REQUIREMENT> Return the whole listing, line for line, without the pictures in it.

RECORDED DATA>

━━━━━━━━━━━━━━━━━━━━━━━━━━━━━━

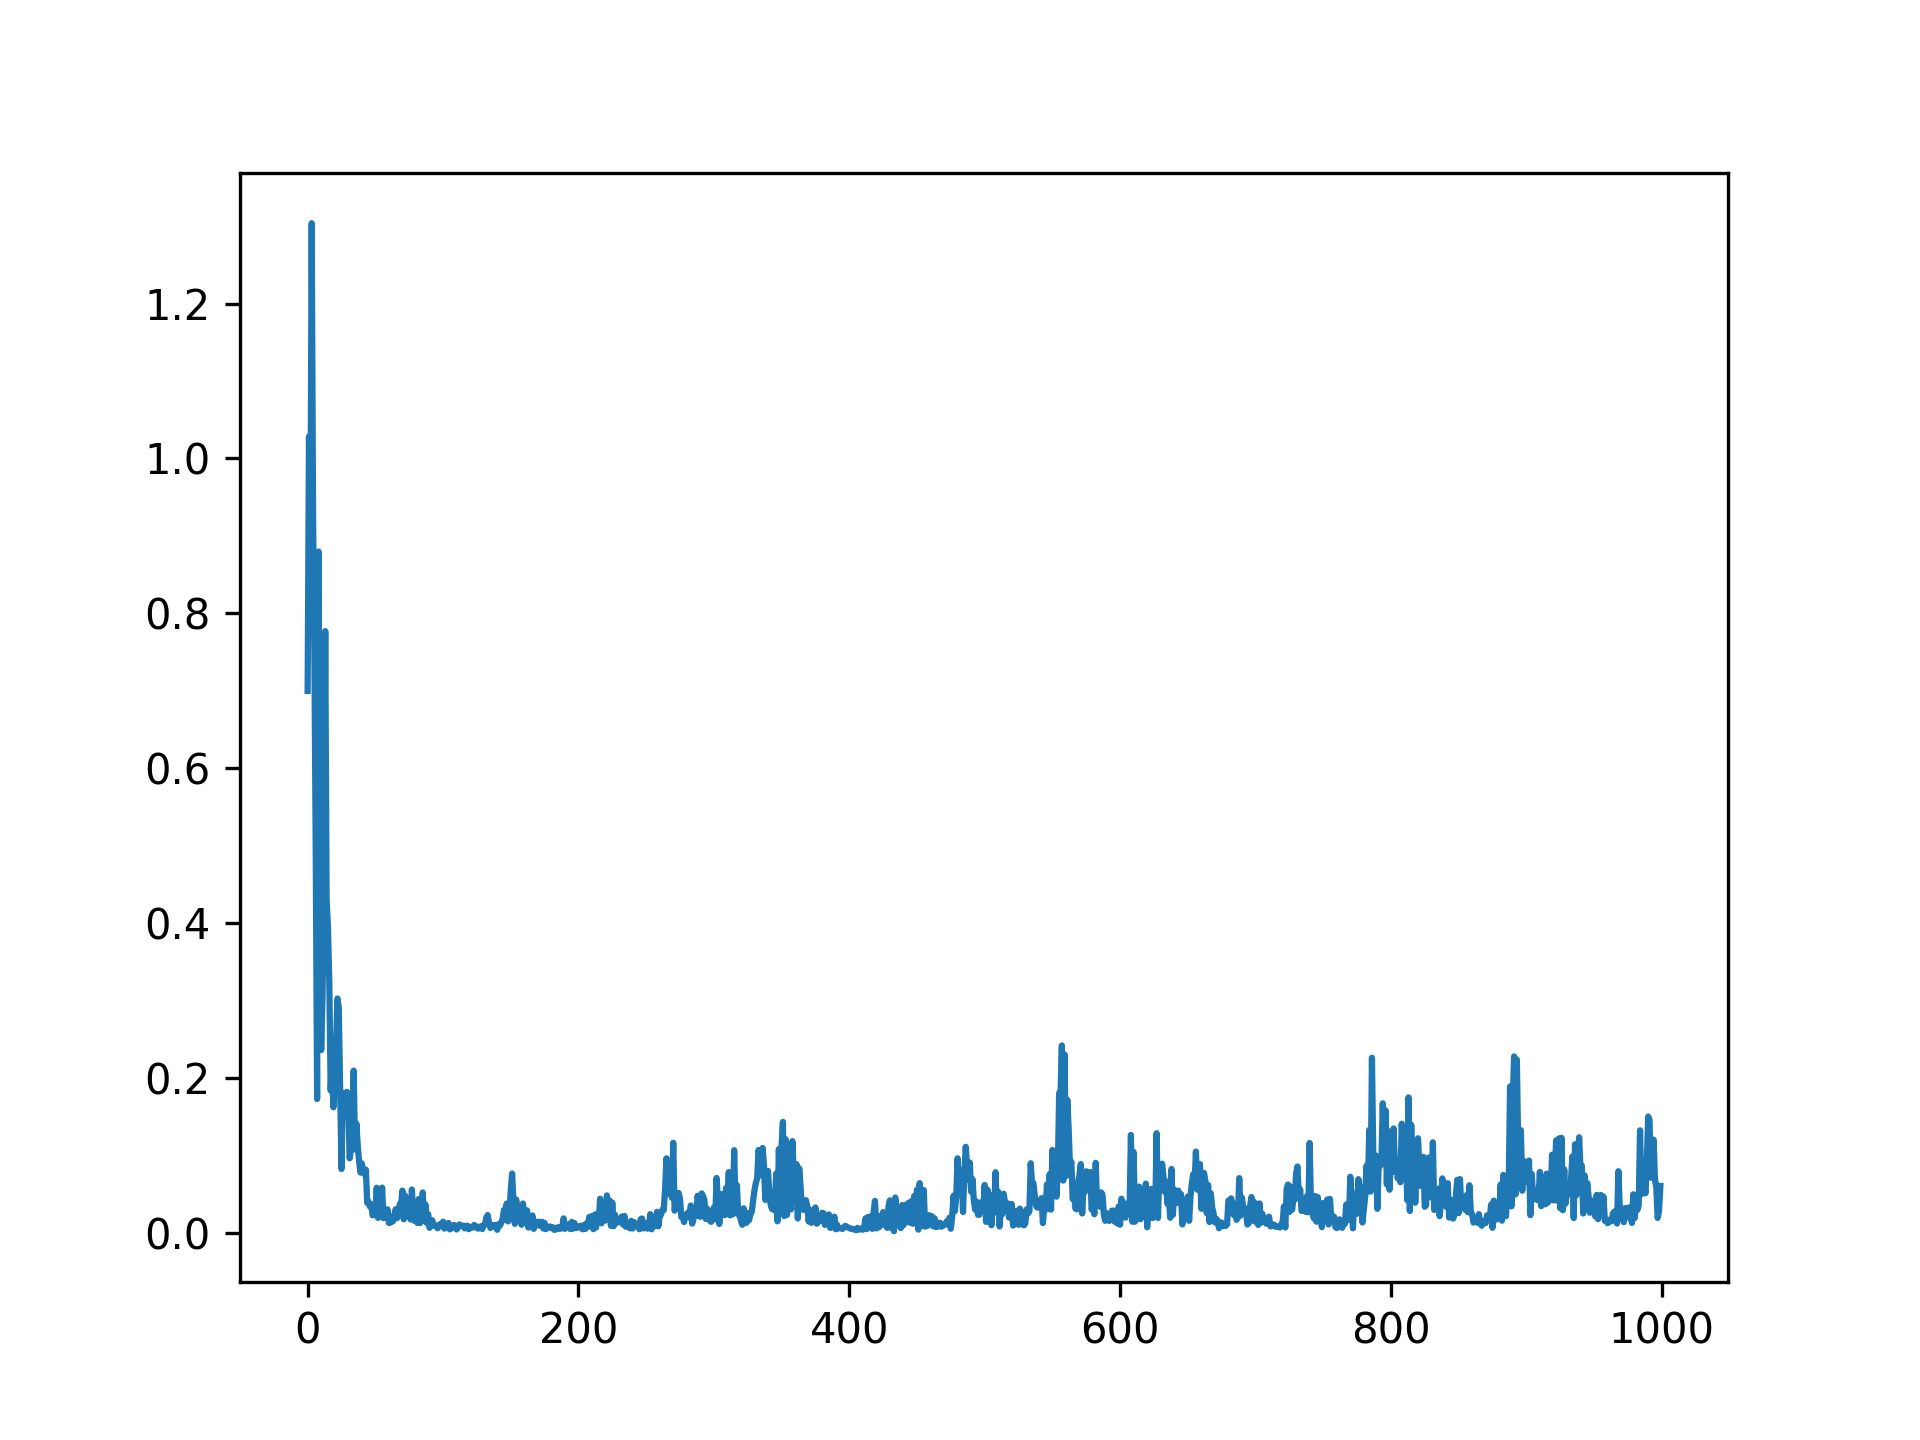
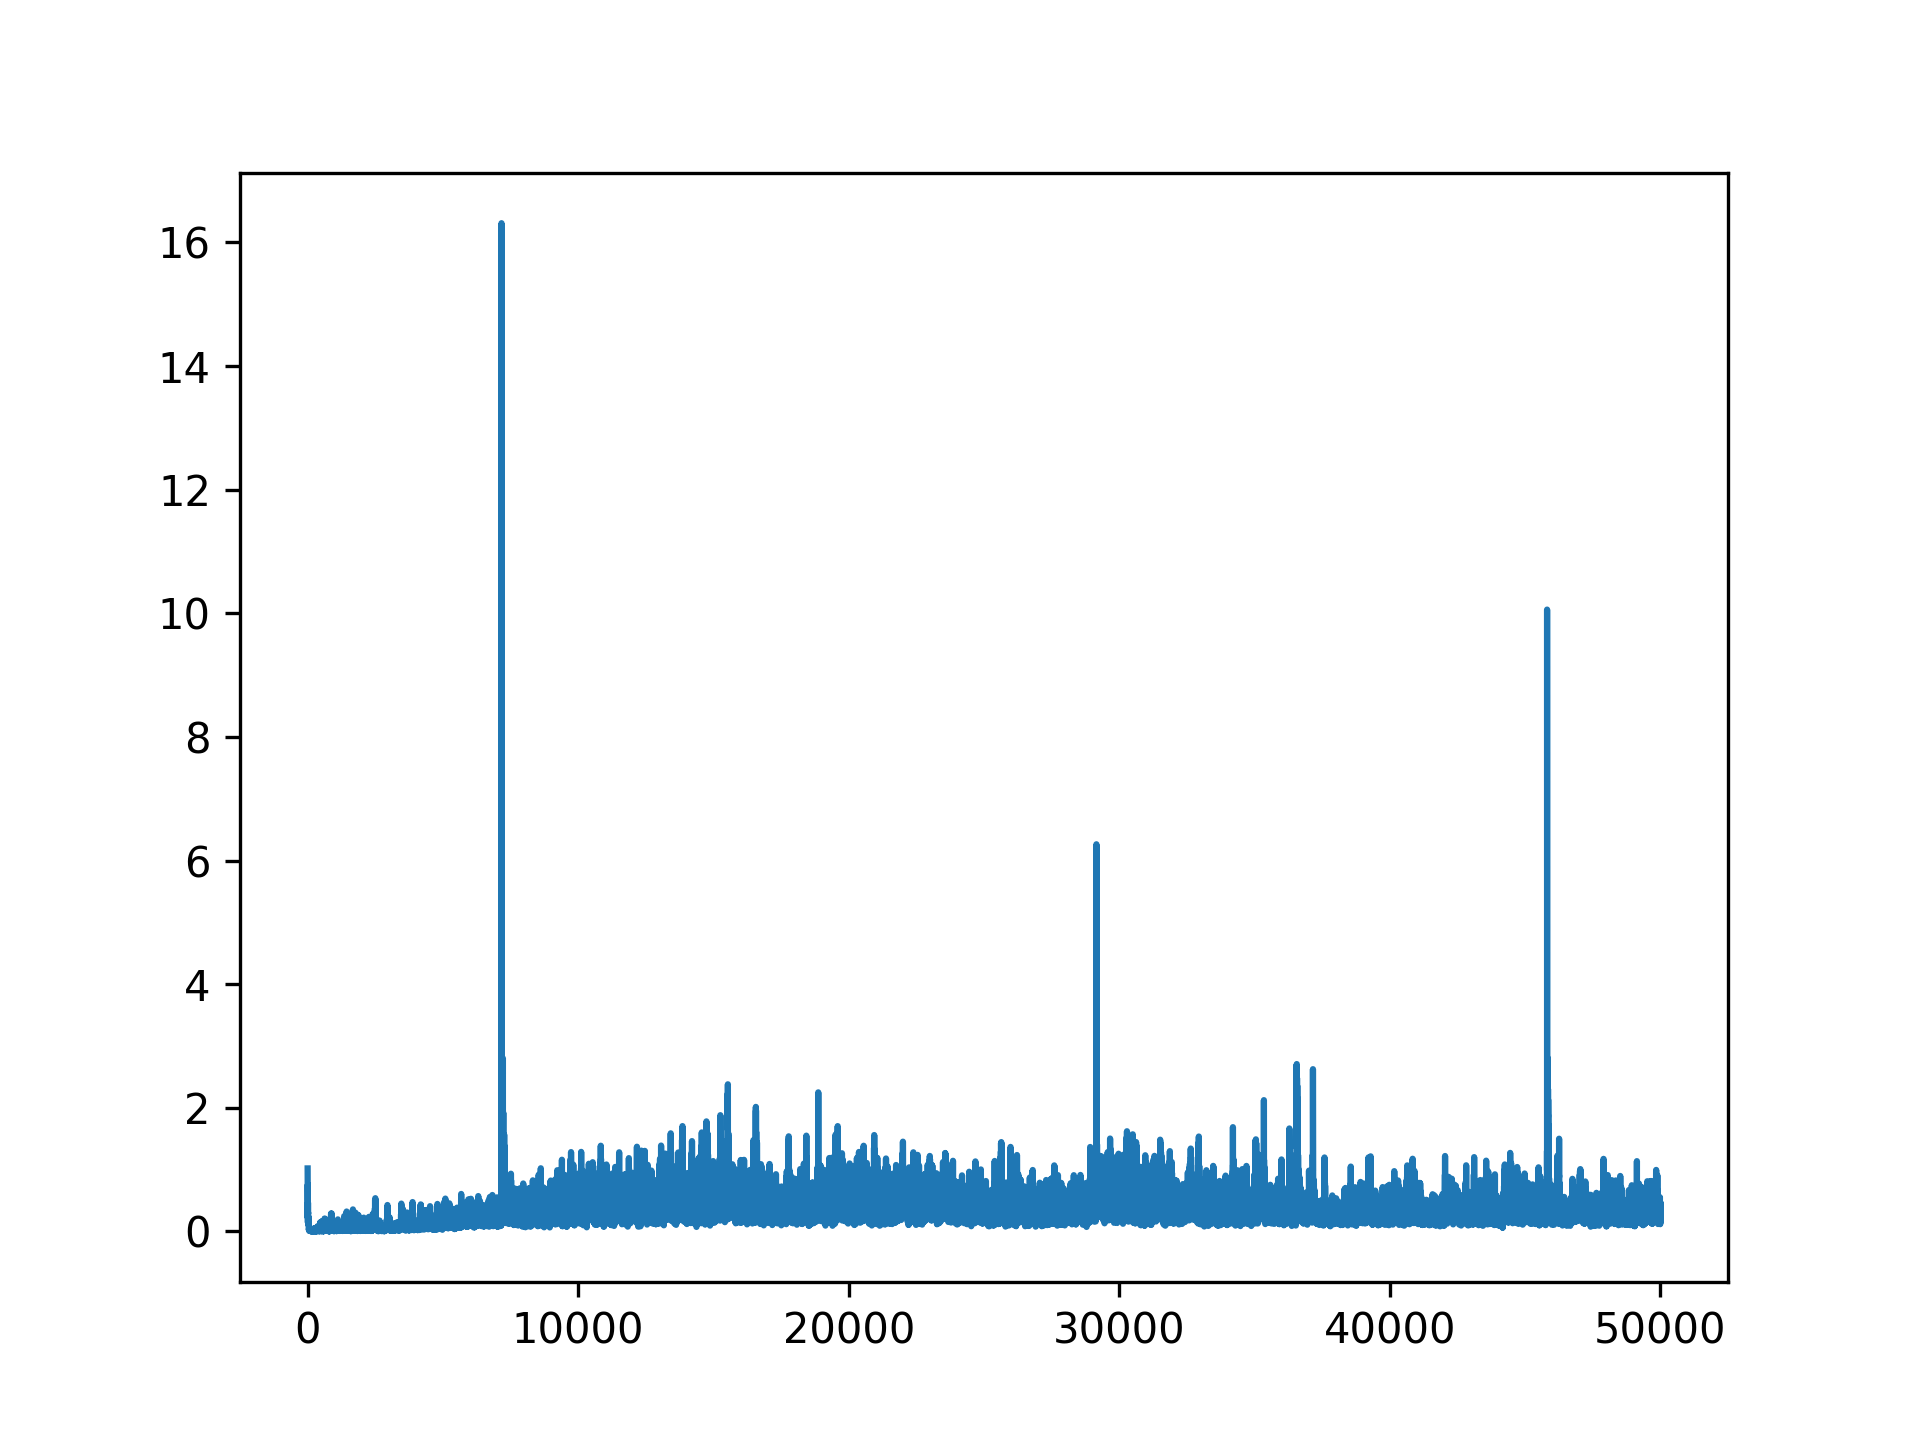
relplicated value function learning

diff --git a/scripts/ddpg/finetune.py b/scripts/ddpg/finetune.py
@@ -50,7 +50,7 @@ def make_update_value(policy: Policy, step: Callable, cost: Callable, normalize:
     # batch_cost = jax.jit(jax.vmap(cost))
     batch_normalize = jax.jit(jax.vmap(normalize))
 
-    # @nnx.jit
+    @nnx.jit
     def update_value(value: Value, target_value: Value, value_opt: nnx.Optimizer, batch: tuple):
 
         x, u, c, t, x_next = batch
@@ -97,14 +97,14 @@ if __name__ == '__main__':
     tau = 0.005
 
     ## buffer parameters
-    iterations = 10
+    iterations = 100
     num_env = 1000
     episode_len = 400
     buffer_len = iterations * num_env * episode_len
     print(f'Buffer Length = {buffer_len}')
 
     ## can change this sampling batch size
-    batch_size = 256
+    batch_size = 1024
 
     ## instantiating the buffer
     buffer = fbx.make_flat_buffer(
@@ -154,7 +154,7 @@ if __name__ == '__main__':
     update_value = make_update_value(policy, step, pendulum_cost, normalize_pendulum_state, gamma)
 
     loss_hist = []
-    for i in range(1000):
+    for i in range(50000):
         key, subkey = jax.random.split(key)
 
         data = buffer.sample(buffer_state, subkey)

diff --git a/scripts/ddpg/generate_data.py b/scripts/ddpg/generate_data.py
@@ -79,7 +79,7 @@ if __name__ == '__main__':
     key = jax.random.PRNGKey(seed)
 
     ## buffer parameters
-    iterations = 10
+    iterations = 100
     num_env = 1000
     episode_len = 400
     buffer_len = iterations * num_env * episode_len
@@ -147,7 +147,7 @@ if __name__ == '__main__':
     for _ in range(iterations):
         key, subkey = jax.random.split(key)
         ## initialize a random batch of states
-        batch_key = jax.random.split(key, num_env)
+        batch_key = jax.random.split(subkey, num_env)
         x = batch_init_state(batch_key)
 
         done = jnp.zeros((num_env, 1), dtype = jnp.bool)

━━━━━━━━━━━━━━━━━━━━━━━━━━━━━━

RESPONSE BELOW>
relplicated value function learning

diff --git a/scripts/ddpg/finetune.py b/scripts/ddpg/finetune.py
@@ -50,7 +50,7 @@ def make_update_value(policy: Policy, step: Callable, cost: Callable, normalize:
     # batch_cost = jax.jit(jax.vmap(cost))
     batch_normalize = jax.jit(jax.vmap(normalize))
 
-    # @nnx.jit
+    @nnx.jit
     def update_value(value: Value, target_value: Value, value_opt: nnx.Optimizer, batch: tuple):
 
         x, u, c, t, x_next = batch
@@ -97,14 +97,14 @@ if __name__ == '__main__':
     tau = 0.005
 
     ## buffer parameters
-    iterations = 10
+    iterations = 100
     num_env = 1000
     episode_len = 400
     buffer_len = iterations * num_env * episode_len
     print(f'Buffer Length = {buffer_len}')
 
     ## can change this sampling batch size
-    batch_size = 256
+    batch_size = 1024
 
     ## instantiating the buffer
     buffer = fbx.make_flat_buffer(
@@ -154,7 +154,7 @@ if __name__ == '__main__':
     update_value = make_update_value(policy, step, pendulum_cost, normalize_pendulum_state, gamma)
 
     loss_hist = []
-    for i in range(1000):
+    for i in range(50000):
         key, subkey = jax.random.split(key)
 
         data = buffer.sample(buffer_state, subkey)

diff --git a/scripts/ddpg/generate_data.py b/scripts/ddpg/generate_data.py
@@ -79,7 +79,7 @@ if __name__ == '__main__':
     key = jax.random.PRNGKey(seed)
 
     ## buffer parameters
-    iterations = 10
+    iterations = 100
     num_env = 1000
     episode_len = 400
     buffer_len = iterations * num_env * episode_len
@@ -147,7 +147,7 @@ if __name__ == '__main__':
     for _ in range(iterations):
         key, subkey = jax.random.split(key)
         ## initialize a random batch of states
-        batch_key = jax.random.split(key, num_env)
+        batch_key = jax.random.split(subkey, num_env)
         x = batch_init_state(batch_key)
 
         done = jnp.zeros((num_env, 1), dtype = jnp.bool)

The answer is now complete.